Another benefit of combining the two genres was the types of challenges it enabled me to put in front of my characters.   Whether resources are scarce because civilization has collapsed, or because we’re beyond its current borders, those limitations provide good opportunities for everything to matter.  Stories don’t have to be about Saving The Entire World when you’re not even sure your characters can survive long enough to make it to the next town on the water they’ve got left.   The decision to pull the trigger means a lot more when you’ve only got one round left, especially if you don’t know when you might find another.  

Along those same lines, the moral choices characters have to make have greater significance when the only law is the one they make for themselves.  Adding the strong survival element from the apocalyptic side to the general lawlessness of the Western frontier made for some interesting character dilemmas along the way.  When you remove even the social pressure from the concept of what’s truly right or wrong, it says a great deal about your characters when you see what they’re willing to sacrifice for or what they’ll let themselves walk away from.

And finally, mixing the two let me add greater depth to the characters themselves.  With Three, I knew I’d wanted to play with the lone gunslinger trope, but I didn’t want to stick too closely to just the usual elements.  And with the sequel Morningside Fall, having that post-apocalyptic side left me a lot of room to explore other kinds of characters that wouldn’t seem quite as at home in a purely Western tale.

Overall I found it both fun and effective to be able to draw from both traditions.  They mix well together, but each brings certain textures to the world that the other lacks.  Adding the cyberpunk elements into the mix brought another interesting angle that rounded out the experience I wanted to create with the series, but without the foundation of the chaos of the Western and the post-apocalyptic the Legends of the Duskwalker series just wouldn’t be the same. 

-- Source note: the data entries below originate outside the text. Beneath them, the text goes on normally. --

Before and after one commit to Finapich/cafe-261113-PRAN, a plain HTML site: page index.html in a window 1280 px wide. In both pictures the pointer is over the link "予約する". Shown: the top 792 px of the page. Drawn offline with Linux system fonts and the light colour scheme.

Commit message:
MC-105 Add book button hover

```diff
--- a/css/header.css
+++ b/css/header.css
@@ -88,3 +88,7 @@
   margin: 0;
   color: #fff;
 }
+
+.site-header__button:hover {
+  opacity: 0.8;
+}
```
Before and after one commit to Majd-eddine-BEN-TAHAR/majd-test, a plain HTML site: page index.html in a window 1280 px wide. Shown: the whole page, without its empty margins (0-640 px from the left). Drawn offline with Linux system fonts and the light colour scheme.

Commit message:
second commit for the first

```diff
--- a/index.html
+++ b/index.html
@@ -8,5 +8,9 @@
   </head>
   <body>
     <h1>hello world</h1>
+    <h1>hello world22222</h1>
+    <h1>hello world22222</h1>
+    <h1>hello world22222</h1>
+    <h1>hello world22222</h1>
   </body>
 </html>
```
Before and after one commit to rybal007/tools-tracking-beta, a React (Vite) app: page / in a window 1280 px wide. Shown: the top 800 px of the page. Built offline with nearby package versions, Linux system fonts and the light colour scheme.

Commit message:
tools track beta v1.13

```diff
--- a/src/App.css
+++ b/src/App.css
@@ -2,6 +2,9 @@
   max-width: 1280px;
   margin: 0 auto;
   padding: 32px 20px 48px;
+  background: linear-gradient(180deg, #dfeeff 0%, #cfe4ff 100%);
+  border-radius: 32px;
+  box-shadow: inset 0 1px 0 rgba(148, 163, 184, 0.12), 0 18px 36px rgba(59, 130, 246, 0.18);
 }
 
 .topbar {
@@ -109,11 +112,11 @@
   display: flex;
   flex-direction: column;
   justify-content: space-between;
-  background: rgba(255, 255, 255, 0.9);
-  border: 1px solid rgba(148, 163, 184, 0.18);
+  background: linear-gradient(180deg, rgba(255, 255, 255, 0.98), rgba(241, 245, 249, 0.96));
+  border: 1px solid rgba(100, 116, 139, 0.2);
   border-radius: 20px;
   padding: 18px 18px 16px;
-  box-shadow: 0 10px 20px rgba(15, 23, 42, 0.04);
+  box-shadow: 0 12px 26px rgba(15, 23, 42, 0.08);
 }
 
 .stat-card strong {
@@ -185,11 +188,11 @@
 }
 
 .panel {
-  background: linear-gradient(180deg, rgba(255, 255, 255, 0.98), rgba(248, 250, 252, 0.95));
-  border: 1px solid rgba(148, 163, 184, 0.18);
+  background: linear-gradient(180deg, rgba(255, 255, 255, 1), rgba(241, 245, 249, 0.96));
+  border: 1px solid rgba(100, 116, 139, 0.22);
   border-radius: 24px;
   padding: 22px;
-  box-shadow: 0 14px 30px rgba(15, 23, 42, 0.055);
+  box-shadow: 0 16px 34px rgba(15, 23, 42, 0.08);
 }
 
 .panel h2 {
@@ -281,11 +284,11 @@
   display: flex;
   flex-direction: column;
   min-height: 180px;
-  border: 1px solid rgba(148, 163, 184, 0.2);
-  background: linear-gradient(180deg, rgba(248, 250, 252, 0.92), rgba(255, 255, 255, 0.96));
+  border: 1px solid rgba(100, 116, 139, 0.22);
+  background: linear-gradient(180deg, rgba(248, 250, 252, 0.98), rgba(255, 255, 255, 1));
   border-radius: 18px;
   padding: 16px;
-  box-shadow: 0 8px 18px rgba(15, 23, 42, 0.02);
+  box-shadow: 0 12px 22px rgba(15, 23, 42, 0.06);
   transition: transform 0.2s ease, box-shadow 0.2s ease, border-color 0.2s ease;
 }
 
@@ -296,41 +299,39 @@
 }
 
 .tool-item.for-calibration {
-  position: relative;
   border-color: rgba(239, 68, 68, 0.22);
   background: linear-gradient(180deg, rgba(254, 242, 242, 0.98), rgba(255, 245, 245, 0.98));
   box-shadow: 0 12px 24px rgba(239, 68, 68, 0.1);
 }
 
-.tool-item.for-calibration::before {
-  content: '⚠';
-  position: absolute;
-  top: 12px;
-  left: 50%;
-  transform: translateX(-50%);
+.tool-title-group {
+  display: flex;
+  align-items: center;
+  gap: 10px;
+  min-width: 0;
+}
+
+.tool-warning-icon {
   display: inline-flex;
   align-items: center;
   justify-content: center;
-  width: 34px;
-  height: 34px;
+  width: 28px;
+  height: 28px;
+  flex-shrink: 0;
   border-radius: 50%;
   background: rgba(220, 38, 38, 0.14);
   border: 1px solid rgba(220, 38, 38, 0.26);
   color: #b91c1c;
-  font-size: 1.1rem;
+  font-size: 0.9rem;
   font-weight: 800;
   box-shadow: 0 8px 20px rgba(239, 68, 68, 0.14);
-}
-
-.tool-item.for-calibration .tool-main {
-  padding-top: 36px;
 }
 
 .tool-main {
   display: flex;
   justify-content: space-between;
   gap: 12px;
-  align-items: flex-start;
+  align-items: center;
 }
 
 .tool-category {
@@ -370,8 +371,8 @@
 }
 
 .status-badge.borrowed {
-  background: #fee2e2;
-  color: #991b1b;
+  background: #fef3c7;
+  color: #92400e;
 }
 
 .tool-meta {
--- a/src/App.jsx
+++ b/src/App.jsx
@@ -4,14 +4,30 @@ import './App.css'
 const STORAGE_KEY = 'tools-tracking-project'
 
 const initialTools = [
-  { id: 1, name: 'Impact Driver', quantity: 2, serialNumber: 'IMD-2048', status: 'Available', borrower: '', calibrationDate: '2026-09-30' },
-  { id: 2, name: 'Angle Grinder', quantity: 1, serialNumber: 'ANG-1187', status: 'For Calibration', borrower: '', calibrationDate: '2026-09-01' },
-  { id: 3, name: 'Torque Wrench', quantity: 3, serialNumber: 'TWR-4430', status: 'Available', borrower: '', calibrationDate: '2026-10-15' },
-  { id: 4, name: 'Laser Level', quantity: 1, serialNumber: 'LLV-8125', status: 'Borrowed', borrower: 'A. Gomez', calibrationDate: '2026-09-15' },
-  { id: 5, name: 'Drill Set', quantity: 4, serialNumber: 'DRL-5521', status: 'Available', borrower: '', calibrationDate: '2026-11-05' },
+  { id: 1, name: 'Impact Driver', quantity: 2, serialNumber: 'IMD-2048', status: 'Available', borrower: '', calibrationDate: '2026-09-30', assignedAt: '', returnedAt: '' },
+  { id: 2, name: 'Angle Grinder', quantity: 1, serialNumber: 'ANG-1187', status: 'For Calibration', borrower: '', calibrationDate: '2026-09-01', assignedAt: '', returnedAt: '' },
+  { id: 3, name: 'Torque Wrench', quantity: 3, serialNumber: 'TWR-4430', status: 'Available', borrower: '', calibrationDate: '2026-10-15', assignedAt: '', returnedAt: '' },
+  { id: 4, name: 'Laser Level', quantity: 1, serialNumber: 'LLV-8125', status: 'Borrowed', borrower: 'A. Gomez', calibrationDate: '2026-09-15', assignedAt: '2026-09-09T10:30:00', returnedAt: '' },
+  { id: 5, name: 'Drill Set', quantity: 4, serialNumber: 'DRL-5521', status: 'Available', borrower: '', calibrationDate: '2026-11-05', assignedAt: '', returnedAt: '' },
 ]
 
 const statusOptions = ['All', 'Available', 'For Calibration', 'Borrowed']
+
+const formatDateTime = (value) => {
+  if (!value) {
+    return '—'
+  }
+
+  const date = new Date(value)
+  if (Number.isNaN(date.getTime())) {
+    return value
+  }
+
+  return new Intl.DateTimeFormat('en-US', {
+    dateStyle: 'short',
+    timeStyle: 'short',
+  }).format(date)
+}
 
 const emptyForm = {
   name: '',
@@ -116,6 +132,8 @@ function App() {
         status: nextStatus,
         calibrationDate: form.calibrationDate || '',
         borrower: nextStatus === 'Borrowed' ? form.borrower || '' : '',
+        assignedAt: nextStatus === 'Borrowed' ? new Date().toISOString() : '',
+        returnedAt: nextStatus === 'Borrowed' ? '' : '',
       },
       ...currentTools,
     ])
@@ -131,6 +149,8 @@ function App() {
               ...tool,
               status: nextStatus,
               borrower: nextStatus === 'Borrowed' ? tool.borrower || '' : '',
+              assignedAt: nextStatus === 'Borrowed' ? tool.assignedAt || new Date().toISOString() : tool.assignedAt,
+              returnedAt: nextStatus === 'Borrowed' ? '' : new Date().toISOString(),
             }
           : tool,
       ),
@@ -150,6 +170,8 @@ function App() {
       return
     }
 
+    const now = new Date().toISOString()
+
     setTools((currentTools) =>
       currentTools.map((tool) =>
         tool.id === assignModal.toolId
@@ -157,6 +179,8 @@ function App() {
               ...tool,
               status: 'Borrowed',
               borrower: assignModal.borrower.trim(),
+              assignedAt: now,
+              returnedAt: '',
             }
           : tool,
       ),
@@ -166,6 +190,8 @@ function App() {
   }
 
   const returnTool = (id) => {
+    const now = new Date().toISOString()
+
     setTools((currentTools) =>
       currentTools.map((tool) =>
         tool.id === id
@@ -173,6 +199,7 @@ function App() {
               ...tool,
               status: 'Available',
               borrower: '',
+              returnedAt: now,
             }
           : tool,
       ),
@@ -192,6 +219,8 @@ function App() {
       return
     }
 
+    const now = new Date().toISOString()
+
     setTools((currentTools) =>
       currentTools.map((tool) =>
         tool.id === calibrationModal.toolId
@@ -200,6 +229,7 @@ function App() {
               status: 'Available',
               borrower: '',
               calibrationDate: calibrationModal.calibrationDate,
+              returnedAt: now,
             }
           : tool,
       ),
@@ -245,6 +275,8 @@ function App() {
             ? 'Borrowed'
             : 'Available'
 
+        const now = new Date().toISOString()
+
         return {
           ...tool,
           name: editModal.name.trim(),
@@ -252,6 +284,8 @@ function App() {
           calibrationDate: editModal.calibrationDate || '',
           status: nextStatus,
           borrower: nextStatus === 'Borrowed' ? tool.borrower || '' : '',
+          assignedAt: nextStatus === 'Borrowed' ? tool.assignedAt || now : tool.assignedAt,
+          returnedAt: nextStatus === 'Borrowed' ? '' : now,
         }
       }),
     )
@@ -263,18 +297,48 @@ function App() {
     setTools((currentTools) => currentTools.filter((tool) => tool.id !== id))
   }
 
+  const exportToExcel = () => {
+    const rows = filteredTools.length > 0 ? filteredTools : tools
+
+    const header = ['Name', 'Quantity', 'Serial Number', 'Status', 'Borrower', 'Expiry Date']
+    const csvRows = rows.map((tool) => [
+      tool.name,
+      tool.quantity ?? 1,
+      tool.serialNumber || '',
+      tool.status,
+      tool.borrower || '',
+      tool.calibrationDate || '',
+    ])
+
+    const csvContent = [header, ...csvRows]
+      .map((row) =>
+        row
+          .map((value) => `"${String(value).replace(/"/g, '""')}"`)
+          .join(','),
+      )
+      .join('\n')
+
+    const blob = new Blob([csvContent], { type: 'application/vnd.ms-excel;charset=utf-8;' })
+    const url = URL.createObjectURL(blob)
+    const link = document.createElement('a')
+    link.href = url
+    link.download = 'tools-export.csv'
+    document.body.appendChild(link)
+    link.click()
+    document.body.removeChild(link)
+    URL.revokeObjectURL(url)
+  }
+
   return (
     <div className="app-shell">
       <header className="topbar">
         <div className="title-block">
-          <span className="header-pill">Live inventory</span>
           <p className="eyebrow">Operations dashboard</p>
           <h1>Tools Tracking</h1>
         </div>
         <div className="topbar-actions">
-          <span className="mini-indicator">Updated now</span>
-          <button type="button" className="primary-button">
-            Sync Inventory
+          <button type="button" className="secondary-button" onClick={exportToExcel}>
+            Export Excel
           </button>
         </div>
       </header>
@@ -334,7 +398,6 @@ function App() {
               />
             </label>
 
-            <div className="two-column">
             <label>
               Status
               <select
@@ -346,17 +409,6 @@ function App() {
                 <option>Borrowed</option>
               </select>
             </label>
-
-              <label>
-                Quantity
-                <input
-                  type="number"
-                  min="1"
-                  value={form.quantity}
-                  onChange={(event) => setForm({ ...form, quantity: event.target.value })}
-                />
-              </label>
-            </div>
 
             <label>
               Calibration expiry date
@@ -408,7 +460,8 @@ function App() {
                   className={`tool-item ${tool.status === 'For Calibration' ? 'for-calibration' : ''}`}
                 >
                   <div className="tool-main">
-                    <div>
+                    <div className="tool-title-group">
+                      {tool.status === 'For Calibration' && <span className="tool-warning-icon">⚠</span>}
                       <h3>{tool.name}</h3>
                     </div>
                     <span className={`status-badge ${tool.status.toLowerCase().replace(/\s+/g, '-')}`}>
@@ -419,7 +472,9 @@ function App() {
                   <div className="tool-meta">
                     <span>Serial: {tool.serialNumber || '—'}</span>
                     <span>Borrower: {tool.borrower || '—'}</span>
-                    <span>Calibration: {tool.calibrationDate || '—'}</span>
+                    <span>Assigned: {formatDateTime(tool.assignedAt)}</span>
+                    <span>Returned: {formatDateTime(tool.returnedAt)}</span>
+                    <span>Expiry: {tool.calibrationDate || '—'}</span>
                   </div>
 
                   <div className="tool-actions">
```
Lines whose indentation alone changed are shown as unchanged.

About Jay -

Jay Posey is a narrative designer, author, and screenwriter.  Currently employed as Senior Narrative Designer at Red Storm Entertainment, he’s spent about 8 years writing and designing for Tom Clancy’s award-winning Ghost Recon and Rainbow Six franchises.  He started in the video game industry in 1998, and has been writing professionally for over a decade.
A contributing author to the book Professional Techniques for Video Game Writing, Jay has lectured at conferences, colleges, and universities, on topics ranging from basic creative writing skills to advanced material specific to the video game industry.
He has been described as “fascinating”, “insightful”, “highly entertaining”, “extremely handsome”, and “one of the most dynamic speakers in the Posey household” by parties who may or may not have been biased or himself.
You can learn more about him on his site & follow him on Twitter at @HiJayPosey

About Morningside Fall -

The lone gunman Three is gone, and Wren is the new governor of the devastated settlement of Morningside, but there is turmoil in the city. When his life is put in danger, Wren is forced to flee Morningside until he and his retinue can determine who can be trusted.

They arrive at the border outpost, Ninestory, only to find it has been infested with Weir in greater numbers than anyone has ever seen. These lost, dangerous creatures are harbouring a terrible secret – one that will have consequences not just for Wren and his comrades, but for the future of what remains of the world.

The book will be released on 29th April 2014.

No comments:

Post a Comment